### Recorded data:
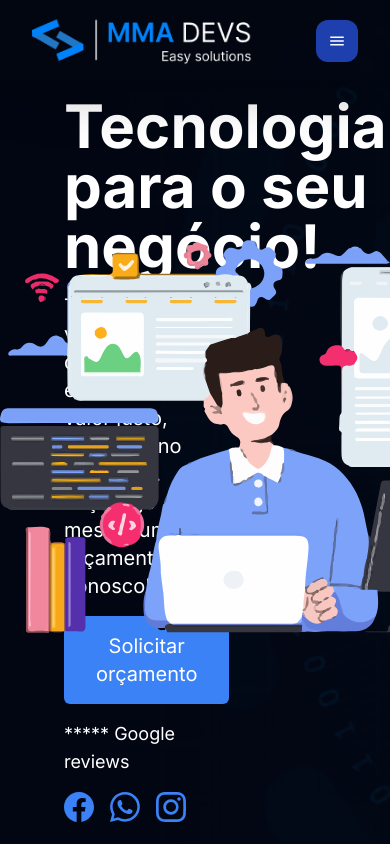
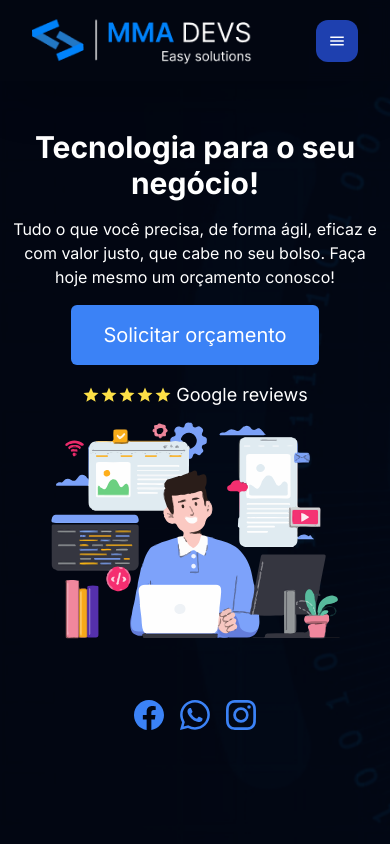
Before and after one commit to mmadevs/mmadevs-website, a Next.js app: page / in a window 390 px wide. Shown: the top 844 px of the page. Built offline with nearby package versions, Linux system fonts and the light colour scheme.

Commit message:
fix: turn homepage responsive

```diff
--- a/src/app/components/pages/Welcome.tsx
+++ b/src/app/components/pages/Welcome.tsx
@@ -8,6 +8,7 @@ import PageLayout from "../templates/PageLayout";
 import { useInView } from "react-intersection-observer";
 
 import { BsFacebook, BsWhatsapp, BsInstagram } from "react-icons/bs";
+import { MdStar } from "react-icons/md";
 
 const Welcome = () => {
   const { ref, inView } = useInView();
@@ -16,44 +17,44 @@ const Welcome = () => {
     <PageLayout
       id="home"
       bg="dark"
-      _ref={ref}
-      className="flex flex-col pt-24 px-16 h-screen text-white max-w-full bg-[url('/assets/img/bg.png')] bg-no-repeat bg-cover"
+      className="flex flex-col min-h-screen text-white bg-[url('/assets/img/bg.png')] bg-no-repeat bg-cover"
     >
-      <div className="flex-1"></div>
-      <div className="flex-1 grid grid-cols-2 grid-rows-4 gap-y-4 w-full">
+      <div className="flex-1 lg:grid grid-cols-2 grid-rows-4 gap-y-4 w-full flex flex-col text-center lg:text-left">
         <aside className="flex flex-col items-start justify-center gap-4 row-span-3">
-          <h1 className="text-6xl font-bold 2xl:text-8xl">
+          <h1 className="text-3xl lg:text-6xl font-bold 2xl:text-8xl">
             Tecnologia para o seu negócio!
           </h1>
-          <p className="text-xl 2xl:text-3xl">
+          <p className="text-md lg:text-xl 2xl:text-3xl">
             Tudo o que você precisa, de forma ágil, eficaz e com valor justo,
             que cabe no seu bolso. Faça hoje mesmo um orçamento conosco!
           </p>
-          <button className="bg-blue-500 text-xl 2xl:text-3xl py-4 px-8 rounded-md">
+          <button className="self-center lg:self-start bg-blue-500 text-xl 2xl:text-3xl py-4 px-8 rounded-md">
             Solicitar orçamento
           </button>
-          <div id="google-reviews text-xl">
-            <p className="text-lg 2xl:text-2xl">***** Google reviews</p>
+          <div className="flex items-center justify-center lg:justify-start gap-1 w-full lg:text-left text-lg 2xl:text-2xl">
+            <ul className="flex text-yellow-300">
+              {new Array(5).fill("").map((_, i) => (
+                <MdStar key={i} />
+              ))}
+            </ul>
+            <p className=" ">Google reviews</p>
           </div>
         </aside>
-        <aside className="col-start-2 row-span-3">
-          <div className="relative w-full h-full overflow-visible">
+        <aside className="relative col-start-2 row-span-3 flex overflow-visible w-full aspect-video lg:aspect-auto ">
           <Image
             src="/assets/img/figure-1.svg"
             alt="Person using computer"
-              layout="fill"
+            fill
             className="overflow-visible"
             objectFit="cover"
           />
-          </div>
         </aside>
-        <footer className="col-start-1 col-span-2 row-start-4 text-blue-500 text-3xl flex gap-4">
+        <footer className="col-start-1 col-span-2 row-start-4 text-blue-500 text-3xl flex justify-center lg:justify-start gap-4 pt-12">
           <BsFacebook />
           <BsWhatsapp />
           <BsInstagram />
         </footer>
       </div>
-      <div className="flex-1 "></div>
     </PageLayout>
   );
 };
--- a/src/app/components/templates/PageLayout.tsx
+++ b/src/app/components/templates/PageLayout.tsx
@@ -8,7 +8,6 @@ interface PageLayoutProps {
   id: string;
   className?: string;
   children: ReactNode | ReactNode[];
-  _ref?: any;
   bg: "dark" | "light";
 }
 
@@ -16,7 +15,6 @@ const PageLayout: FunctionComponent<PageLayoutProps> = ({
   id,
   className,
   children,
-  _ref,
   bg,
 }) => {
   const { ref, inView } = useInView({
@@ -24,10 +22,9 @@ const PageLayout: FunctionComponent<PageLayoutProps> = ({
     rootMargin: "20px",
   });
 
-  const { currentRoute, setCurrentRoute } = useNavBar();
+  const { setCurrentRoute } = useNavBar();
 
   useEffect(() => {
-    console.log(`${id} is in view:`, inView);
     if (inView) {
       setCurrentRoute(`#${id}`);
     }
@@ -36,13 +33,15 @@ const PageLayout: FunctionComponent<PageLayoutProps> = ({
   return (
     <main
       id={id}
-      className={`gap-8 p-8 py-24 w-screen min-h-screen max-w-screen overflow-hidden
+      className={`gap-8 px-2 lg:px-8 py-12 w-screen min-h-screen max-w-screen
 
       ${bg === "dark" ? "bg-gray-950 text-white" : "bg-white text-black"}
       ${className ?? ""}`}
     >
-      <div className="w-full h-auto min-h-screen" ref={ref}>
+      <div className="w-full min-h-screen flex flex-col" ref={ref}>
+        <div className="flex-1"></div>
         {children}
+        <div className="flex-1"></div>
       </div>
     </main>
   );
```
Also changed, not shown: 1 other file (tests, documents, lock files or other folders). Lines whose indentation alone changed are shown as unchanged.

### TASK:
Repeat the data verbatim, excluding all pictures.

### RESPONSE:
Before and after one commit to mmadevs/mmadevs-website, a Next.js app: page / in a window 390 px wide. Shown: the top 844 px of the page. Built offline with nearby package versions, Linux system fonts and the light colour scheme.

Commit message:
fix: turn homepage responsive

```diff
--- a/src/app/components/pages/Welcome.tsx
+++ b/src/app/components/pages/Welcome.tsx
@@ -8,6 +8,7 @@ import PageLayout from "../templates/PageLayout";
 import { useInView } from "react-intersection-observer";
 
 import { BsFacebook, BsWhatsapp, BsInstagram } from "react-icons/bs";
+import { MdStar } from "react-icons/md";
 
 const Welcome = () => {
   const { ref, inView } = useInView();
@@ -16,44 +17,44 @@ const Welcome = () => {
     <PageLayout
       id="home"
       bg="dark"
-      _ref={ref}
-      className="flex flex-col pt-24 px-16 h-screen text-white max-w-full bg-[url('/assets/img/bg.png')] bg-no-repeat bg-cover"
+      className="flex flex-col min-h-screen text-white bg-[url('/assets/img/bg.png')] bg-no-repeat bg-cover"
     >
-      <div className="flex-1"></div>
-      <div className="flex-1 grid grid-cols-2 grid-rows-4 gap-y-4 w-full">
+      <div className="flex-1 lg:grid grid-cols-2 grid-rows-4 gap-y-4 w-full flex flex-col text-center lg:text-left">
         <aside className="flex flex-col items-start justify-center gap-4 row-span-3">
-          <h1 className="text-6xl font-bold 2xl:text-8xl">
+          <h1 className="text-3xl lg:text-6xl font-bold 2xl:text-8xl">
             Tecnologia para o seu negócio!
           </h1>
-          <p className="text-xl 2xl:text-3xl">
+          <p className="text-md lg:text-xl 2xl:text-3xl">
             Tudo o que você precisa, de forma ágil, eficaz e com valor justo,
             que cabe no seu bolso. Faça hoje mesmo um orçamento conosco!
           </p>
-          <button className="bg-blue-500 text-xl 2xl:text-3xl py-4 px-8 rounded-md">
+          <button className="self-center lg:self-start bg-blue-500 text-xl 2xl:text-3xl py-4 px-8 rounded-md">
             Solicitar orçamento
           </button>
-          <div id="google-reviews text-xl">
-            <p className="text-lg 2xl:text-2xl">***** Google reviews</p>
+          <div className="flex items-center justify-center lg:justify-start gap-1 w-full lg:text-left text-lg 2xl:text-2xl">
+            <ul className="flex text-yellow-300">
+              {new Array(5).fill("").map((_, i) => (
+                <MdStar key={i} />
+              ))}
+            </ul>
+            <p className=" ">Google reviews</p>
           </div>
         </aside>
-        <aside className="col-start-2 row-span-3">
-          <div className="relative w-full h-full overflow-visible">
+        <aside className="relative col-start-2 row-span-3 flex overflow-visible w-full aspect-video lg:aspect-auto ">
           <Image
             src="/assets/img/figure-1.svg"
             alt="Person using computer"
-              layout="fill"
+            fill
             className="overflow-visible"
             objectFit="cover"
           />
-          </div>
         </aside>
-        <footer className="col-start-1 col-span-2 row-start-4 text-blue-500 text-3xl flex gap-4">
+        <footer className="col-start-1 col-span-2 row-start-4 text-blue-500 text-3xl flex justify-center lg:justify-start gap-4 pt-12">
           <BsFacebook />
           <BsWhatsapp />
           <BsInstagram />
         </footer>
       </div>
-      <div className="flex-1 "></div>
     </PageLayout>
   );
 };
--- a/src/app/components/templates/PageLayout.tsx
+++ b/src/app/components/templates/PageLayout.tsx
@@ -8,7 +8,6 @@ interface PageLayoutProps {
   id: string;
   className?: string;
   children: ReactNode | ReactNode[];
-  _ref?: any;
   bg: "dark" | "light";
 }
 
@@ -16,7 +15,6 @@ const PageLayout: FunctionComponent<PageLayoutProps> = ({
   id,
   className,
   children,
-  _ref,
   bg,
 }) => {
   const { ref, inView } = useInView({
@@ -24,10 +22,9 @@ const PageLayout: FunctionComponent<PageLayoutProps> = ({
     rootMargin: "20px",
   });
 
-  const { currentRoute, setCurrentRoute } = useNavBar();
+  const { setCurrentRoute } = useNavBar();
 
   useEffect(() => {
-    console.log(`${id} is in view:`, inView);
     if (inView) {
       setCurrentRoute(`#${id}`);
     }
@@ -36,13 +33,15 @@ const PageLayout: FunctionComponent<PageLayoutProps> = ({
   return (
     <main
       id={id}
-      className={`gap-8 p-8 py-24 w-screen min-h-screen max-w-screen overflow-hidden
+      className={`gap-8 px-2 lg:px-8 py-12 w-screen min-h-screen max-w-screen
 
       ${bg === "dark" ? "bg-gray-950 text-white" : "bg-white text-black"}
       ${className ?? ""}`}
     >
-      <div className="w-full h-auto min-h-screen" ref={ref}>
+      <div className="w-full min-h-screen flex flex-col" ref={ref}>
+        <div className="flex-1"></div>
         {children}
+        <div className="flex-1"></div>
       </div>
     </main>
   );
```
Also changed, not shown: 1 other file (tests, documents, lock files or other folders). Lines whose indentation alone changed are shown as unchanged.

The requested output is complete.